We fight against but cannot win;
But you, all seeing,
Stepped into time to work for men
From forces that devise the fall
Of your creation.
Depravity common to all
Met its damnation.
Now hear, all broken hearts, his call:
In you, we hope.
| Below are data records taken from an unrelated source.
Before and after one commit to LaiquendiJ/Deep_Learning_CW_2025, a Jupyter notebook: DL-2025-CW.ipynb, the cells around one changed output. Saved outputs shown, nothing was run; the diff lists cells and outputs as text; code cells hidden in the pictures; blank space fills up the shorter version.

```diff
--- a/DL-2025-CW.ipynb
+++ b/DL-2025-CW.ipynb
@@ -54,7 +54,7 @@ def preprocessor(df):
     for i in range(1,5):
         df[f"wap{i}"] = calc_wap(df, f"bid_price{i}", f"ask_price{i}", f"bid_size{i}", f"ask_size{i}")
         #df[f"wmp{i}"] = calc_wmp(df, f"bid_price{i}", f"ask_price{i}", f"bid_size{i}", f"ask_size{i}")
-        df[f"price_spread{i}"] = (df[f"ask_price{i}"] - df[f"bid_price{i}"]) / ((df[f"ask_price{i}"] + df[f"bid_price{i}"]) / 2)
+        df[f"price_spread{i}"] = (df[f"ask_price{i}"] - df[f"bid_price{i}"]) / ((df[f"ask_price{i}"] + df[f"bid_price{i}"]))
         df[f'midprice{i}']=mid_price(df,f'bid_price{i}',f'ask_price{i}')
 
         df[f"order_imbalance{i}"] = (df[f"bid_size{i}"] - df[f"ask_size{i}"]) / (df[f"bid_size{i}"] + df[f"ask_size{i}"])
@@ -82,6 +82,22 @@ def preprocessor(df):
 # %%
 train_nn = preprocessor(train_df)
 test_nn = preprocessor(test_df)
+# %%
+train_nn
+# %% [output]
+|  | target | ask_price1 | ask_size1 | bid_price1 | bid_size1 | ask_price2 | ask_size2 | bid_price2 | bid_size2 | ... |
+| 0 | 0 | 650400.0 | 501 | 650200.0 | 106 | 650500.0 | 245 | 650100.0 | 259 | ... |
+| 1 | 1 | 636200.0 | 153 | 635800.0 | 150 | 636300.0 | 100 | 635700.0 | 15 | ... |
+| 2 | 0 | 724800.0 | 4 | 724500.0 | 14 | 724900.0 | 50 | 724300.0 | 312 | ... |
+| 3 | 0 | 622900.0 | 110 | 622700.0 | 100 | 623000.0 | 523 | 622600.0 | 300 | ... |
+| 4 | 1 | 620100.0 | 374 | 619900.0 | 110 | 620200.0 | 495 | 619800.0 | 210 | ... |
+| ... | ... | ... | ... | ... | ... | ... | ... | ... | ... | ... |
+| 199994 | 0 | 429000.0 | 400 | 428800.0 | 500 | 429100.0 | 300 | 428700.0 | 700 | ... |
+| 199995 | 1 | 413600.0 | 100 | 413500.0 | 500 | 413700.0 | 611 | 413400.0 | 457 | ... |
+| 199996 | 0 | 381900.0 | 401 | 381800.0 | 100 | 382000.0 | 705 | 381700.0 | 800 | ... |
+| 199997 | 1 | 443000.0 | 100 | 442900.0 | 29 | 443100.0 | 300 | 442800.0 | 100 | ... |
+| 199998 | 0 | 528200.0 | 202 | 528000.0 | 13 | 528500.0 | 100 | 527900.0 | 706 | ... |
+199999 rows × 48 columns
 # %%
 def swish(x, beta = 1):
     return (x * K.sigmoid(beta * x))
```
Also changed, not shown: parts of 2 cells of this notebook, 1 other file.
For you, we wait.
You are provider.
You know our weakness, our estate;
Your grace is wider.
You bear our sin and fix our fate,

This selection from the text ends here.